*** Records shown Section Begins ***
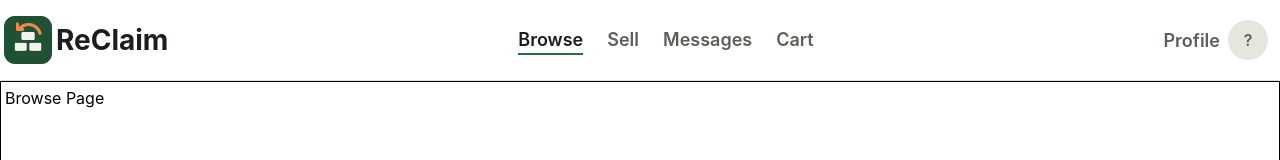
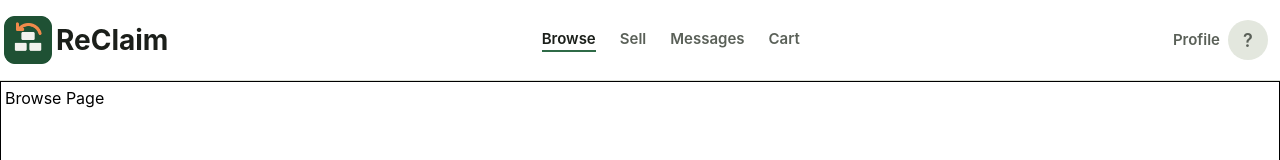
Before and after one commit to masonE17/reclaim, a React (Vite) app in the folder client/: page /browse in a window 1280 px wide. Shown: the top 160 px of the page. Built offline with nearby package versions, Linux system fonts and the light colour scheme.

Commit message:
Updated the page header style to match app header style.

```diff
--- a/client/src/components/Header.tsx
+++ b/client/src/components/Header.tsx
@@ -21,13 +21,13 @@ export default function Header({ isBrowse, isSell, isMessages, isCart }: HeaderP
                     <div className="group flex flex-col justify-center items-center">
                         {isBrowse ? (
                             <>
-                                <p className="text-[#1B1F1A] font-semibold text-[18px]">Browse</p>
+                                <p className="text-[#1B1F1A] font-semibold text-[15px]">Browse</p>
                                 <div className="w-full border border-b border-[#2F6B47]"></div>
                             </>
                         ) : (
                             <>
                                 <Link to="/browse">
-                                    <p className="group-hover:text-[#1B1F1A] text-[#5A6058] font-semibold text-[18px]">Browse</p>
+                                    <p className="group-hover:text-[#1B1F1A] text-[#5A6058] font-semibold text-[15px]">Browse</p>
                                 </Link>
                                 <div className="border-transparent group-hover:border-[#2F6B47] w-full border border-b "></div>
                             </>
@@ -36,13 +36,13 @@ export default function Header({ isBrowse, isSell, isMessages, isCart }: HeaderP
                     <div className="group flex flex-col justify-center items-center">
                         {isSell ? (
                             <>
-                                <p className="text-[#1B1F1A] font-semibold text-[18px]">Sell</p>
+                                <p className="text-[#1B1F1A] font-semibold text-[15px]">Sell</p>
                                 <div className="w-full border border-b border-[#2F6B47]"></div>
                             </>
                         ) : (
                             <>
                                 <Link to="/sell">
-                                    <p className="group-hover:text-[#1B1F1A] text-[#5A6058] font-semibold text-[18px]">Sell</p>
+                                    <p className="group-hover:text-[#1B1F1A] text-[#5A6058] font-semibold text-[15px]">Sell</p>
                                 </Link>
                                 <div className="border-transparent group-hover:border-[#2F6B47] w-full border border-b "></div>
                             </>
@@ -51,13 +51,13 @@ export default function Header({ isBrowse, isSell, isMessages, isCart }: HeaderP
                     <div className="group flex flex-col justify-center items-center">
                         {isMessages ? (
                             <>
-                                <p className="text-[#1B1F1A] font-semibold text-[18px]">Messages</p>
+                                <p className="text-[#1B1F1A] font-semibold text-[15px]">Messages</p>
                                 <div className="w-full border border-b border-[#2F6B47]"></div>
                             </>
                         ) : (
                             <>
                                 <Link to="/messages">
-                                    <p className="group-hover:text-[#1B1F1A] text-[#5A6058] font-semibold text-[18px]">Messages</p>
+                                    <p className="group-hover:text-[#1B1F1A] text-[#5A6058] font-semibold text-[15px]">Messages</p>
                                 </Link>
                                 <div className="border-transparent group-hover:border-[#2F6B47] w-full border border-b "></div>
                             </>
@@ -66,13 +66,13 @@ export default function Header({ isBrowse, isSell, isMessages, isCart }: HeaderP
                     <div className="group flex flex-col justify-center items-center">
                         {isCart ? (
                             <>
-                                <p className="text-[#1B1F1A] font-semibold text-[18px]">Cart</p>
+                                <p className="text-[#1B1F1A] font-semibold text-[15px]">Cart</p>
                                 <div className="w-full border border-b border-[#2F6B47]"></div>
                             </>
                         ) : (
                             <>
                                 <Link to="/cart">
-                                    <p className="group-hover:text-[#1B1F1A] text-[#5A6058] font-semibold text-[18px]">Cart</p>
+                                    <p className="group-hover:text-[#1B1F1A] text-[#5A6058] font-semibold text-[15px]">Cart</p>
                                 </Link>
                                 <div className="border-transparent group-hover:border-[#2F6B47] w-full border border-b "></div>
                             </>
@@ -80,9 +80,9 @@ export default function Header({ isBrowse, isSell, isMessages, isCart }: HeaderP
                     </div>
                 </div>
                 <Link to="/profile" className="flex flex-row justify-center items-center gap-2 pr-2">
-                    <p className="text-[#5A6058] font-semibold text-[18px]">Profile</p>
+                    <p className="text-[#5A6058] font-semibold text-[15px]">Profile</p>
                     <div className="w-10 h-10 rounded-full bg-[#E3E7DE] flex justify-center items-center">
-                        <p className="text-[#5A6058] font-semibold text-[16px]">?</p>
+                        <p className="text-[#5A6058] font-semibold text-[18px]">?</p>
                     </div>
                 </Link>
             </div>
```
*** Records shown Section Ends ***
## [Exercise aim]
In the entries above, find each line that has the word "components". Copy it.

## [Exercise result]
--- a/client/src/components/Header.tsx
+++ b/client/src/components/Header.tsx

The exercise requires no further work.